Protect and Redirect: America’s Growing Movement to Divert Youth Out of the Justice System

Jurisdictions across the country are advancing reforms to expand and improve diversion, demonstrating diversion’s potential to transform youth justice in ways that protect public safety and enhance youth success.  Related to: Youth Justice, Racial Justice.

March 20, 2024

After decades of neglect, the youth justice field is awakening to the importance of diversion in lieu of arrest and formal court processing for many or most youth accused of delinquent behavior. Even amid rising concerns over youth crime nationwide, jurisdictions across the country are heeding the evidence by taking concerted action to address more cases of alleged lawbreaking behavior outside the formal justice system. This momentum to make diversion a centerpiece of juvenile justice reform is encouraging given powerful research showing that youth who are diverted from the justice system are far less likely to be arrested for subsequent offenses and far more likely to succeed in education and employment than comparable youth who are arrested and prosecuted in juvenile court. Greater use of diversion is also essential to reduce the persistent racial and ethnic disparities that pervade youth justice systems.

This brief details significant diversion reform efforts of several types.

Many jurisdictions have taken steps in the past five to 10 years to expand diversion opportunities for youth by creating new laws, programs, or pathways to increase the use of diversion – and in some cases by mandating or otherwise compelling the use of diversion in some types of cases. Several jurisdictions have embraced new approaches to ensure that lower-risk youth with significant human services needs are handled outside the justice system. More than a dozen states have raised the minimum age for involvement in delinquency court – meaning that youth under the new age thresholds are automatically diverted.

A number of states and localities have taken significant steps to promote racial and ethnic equity in diversion. Some jurisdictions have created multidisciplinary teams, compiled and analyzed data, and undertaken comprehensive reviews to identify and address problematic practices that have been causing diversion disparities. Others have been revising diversion-related laws, rules, or practices that often disadvantage youth of color.

In other jurisdictions, justice system leaders are making changes to improve diversion practices and increase the success of youth once diverted. For instance, there is growing momentum to support the use of restorative justice diversion programs, which aim to engage youth in repairing the harm caused by their behavior. And there is growing interest in expanding opportunities for youth to be diverted prior to arrest, which is even more advantageous than diverting youth after they’ve been arrested and referred to court. Other jurisdictions are taking steps to reduce the failure rates of youth in diversion and to minimize the share who are returned to court for noncompliance with diversion.

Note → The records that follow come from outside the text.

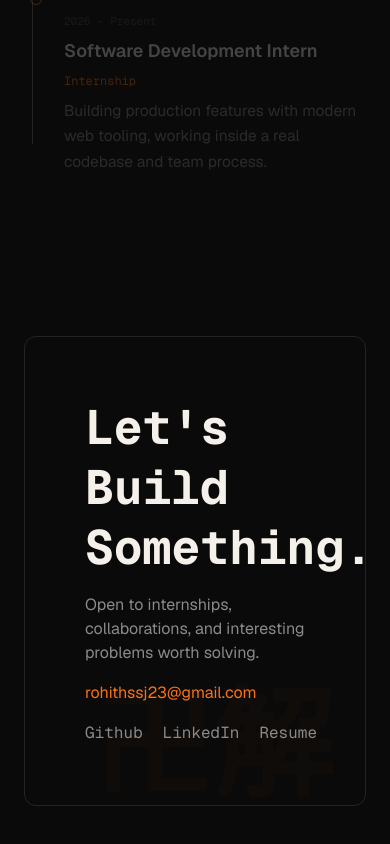
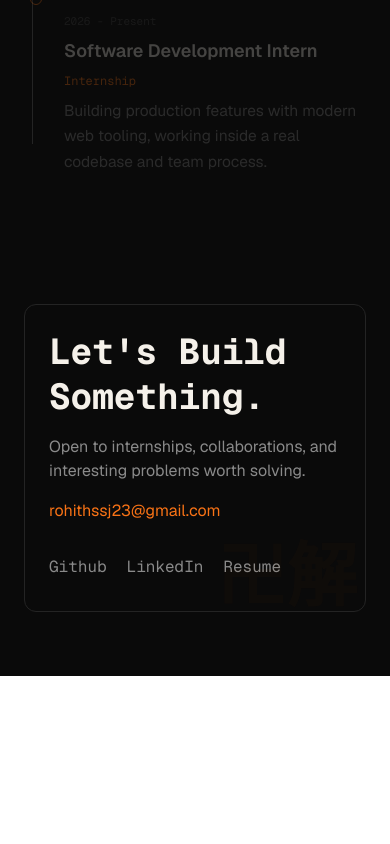
Before and after one commit to rohithssj/Portfolio, a React (Vite) app: page / in a window 390 px wide. Shown: the part 4338-5182 px from the top of the page. After the commit the page ends 5014 px from the top, so only its background shows below. Built offline with nearby package versions, Linux system fonts and the light colour scheme.

Commit message:
fixed responsiveness

```diff
--- a/src/components/ContactPage.jsx
+++ b/src/components/ContactPage.jsx
@@ -4,35 +4,76 @@ const ContactPage = () => {
     return (
         <section
             id="contact"
-            className="mx-auto max-w-[1140px] px-6 py-24">
-            <div>
-                <div className='border border-[var(--border)] rounded-xl relative overflow-hidden'>
+            className="mx-auto max-w-[1140px] px-6 py-16 sm:py-20 md:py-24"
+        >
 
-                    <div className='p-15 flex flex-col gap-4'>
-                        <h1 className='text-5xl max-w-md leading-15 font-mono font-bold'>
+            <div className="relative overflow-hidden rounded-xl border border-[var(--border)]">
+
+                <div className="flex flex-col gap-4 p-6 sm:p-8 md:p-12 lg:p-15">
+
+                    <h1 className="max-w-md font-mono text-4xl leading-tight font-bold text-[var(--text)] sm:text-5xl">
                         Let's Build Something.
                     </h1>
-                        <p className='text-[var(--text-dim)] max-w-md font-sans'>Open to internships, collaborations, and interesting problems worth solving.</p>
-                        <a href="mailto:rohithssj23@gmail.com"
-                            className='text-[var(--accent)]'>
+
+                    <p className="max-w-md font-sans text-[var(--text-dim)]">
+                        Open to internships, collaborations, and interesting problems worth solving.
+                    </p>
+
+                    <a
+                        href="mailto:rohithssj23@gmail.com"
+                        className="w-fit text-[var(--accent)] transition-opacity hover:opacity-80"
+                    >
                         rohithssj23@gmail.com
                     </a>
 
-                        <ul className='flex gap-5'>
-                            <li className='text-[var(--text-dim)] font-mono hover:text-[var(--accent)]'><a href="">Github</a></li>
-                            <li className='text-[var(--text-dim)] font-mono hover:text-[var(--accent)]'><a href="">LinkedIn</a></li>
-                            <li className='text-[var(--text-dim)] font-mono hover:text-[var(--accent)]'><a href="">Resume</a></li>
+                    <ul className="mt-2 flex flex-wrap gap-x-5 gap-y-1">
+
+                        <li className="font-mono">
+                            <a
+                                href="https://github.com/rohithssj"
+                                target='__blank'
+                                className="inline-block py-2 text-[var(--text-dim)] transition-colors hover:text-[var(--accent)]"
+                            >
+                                Github
+                            </a>
+                        </li>
+
+                        <li className="font-mono">
+                            <a
+                                href="https://www.linkedin.com/in/durga-rohith/"
+                                target='__blank'
+                                className="inline-block py-2 text-[var(--text-dim)] transition-colors hover:text-[var(--accent)]"
+                            >
+                                LinkedIn
+                            </a>
+                        </li>
+
+                        <li className="font-mono">
+                            <a
+                                href="/resume/Resume_Draft-1.pdf"
+                                download="Resume_Draft-1.pdf"
+                                className="inline-block py-2 text-[var(--text-dim)] transition-colors hover:text-[var(--accent)]"
+                            >
+                                Resume
+                            </a>
+                        </li>
+
                     </ul>
+
                 </div>
-                    <div className="absolute right-8 bottom-0 pointer-events-none select-none">
-                        <span className="font-sans text-[clamp(120px,8vw,260px)] font-bold leading-none text-[var(--accent)] opacity-[0.025]">
+
+
+                <div className="pointer-events-none absolute bottom-0 right-2 select-none sm:right-4 md:right-8">
+
+                    <span className="font-sans text-[clamp(70px,18vw,260px)] font-bold leading-none text-[var(--accent)] opacity-[0.025]">
                         卍解
                     </span>
+
                 </div>
+
             </div>
-            </div>
+
         </section>
-
     )
 }
 
```
Also changed, not shown: 1 other file (tests, documents, lock files or other folders). Lines whose indentation alone changed are shown as unchanged.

Many jurisdictions have improved the collection and sharing of data to better inform diversion policies and programs. A number of states have significantly expanded data collection and reporting requirements for diversion. Other states and localities have begun to measure diversion outcomes against new success metrics, or created new data dashboards to make information on diversion participation and results available to a wide audience.

This report is the first piece in a five-part package of publications about youth diversion by the Sentencing Project in 2024. The other four briefs highlight critical lessons for advocates and system leaders interested in expanding and improving the use of diversion in youth justice, including: how to address disparities in diversion; best practices for diversion; using data to maximize success in diversion; and effective messaging to promote diversion. These issue briefs will be available in April 2024.


Diversion is the decision to address a young person’s alleged misconduct outside of the formal justice system, either prior to an arrest being made or after referral to juvenile court on delinquency charges. Diversion has long been an option in the juvenile justice system, but it has received little attention in policy debates or media coverage of youth justice. Diversion, therefore, remains poorly understood by the public. Historically, and to this day, diversion has often been misused. It has remained underutilized for youth who would most benefit – those who pose manageable risks to public safety but would otherwise be prosecuted in court and exposed to counterproductive sanctions in the juvenile court process and their resulting collateral consequences. At the same time, diversion programs have often been imposed unnecessarily on youth who pose minimal risk to the public who would otherwise not be involved in the justice system at all, a phenomenon known as net-widening.

Compelling evidence finds that arrests and formal involvement in the justice system are counterproductive both for public safety and youth well-being. Research studies consistently find that being arrested in adolescence substantially increases the likelihood of future justice system involvement, and it reduces future success in school and work. Studies also find that once arrested, youth who are formally charged in juvenile courts do far worse than those whose cases are diverted from court on many measures of public safety and youth well-being. Also, compelling evidence shows that decisions at the early stages of the justice system process – those that involve diversion as an alternative to arrest, or to formal processing in court – suffer from substantial biases against youth of color, and that these biased decisions around diversion are an important driver of subsequent disparities in confinement.

In the most comprehensive and ambitious study ever undertaken…Diverted youth had equal or better outcomes on all 19 outcome measures!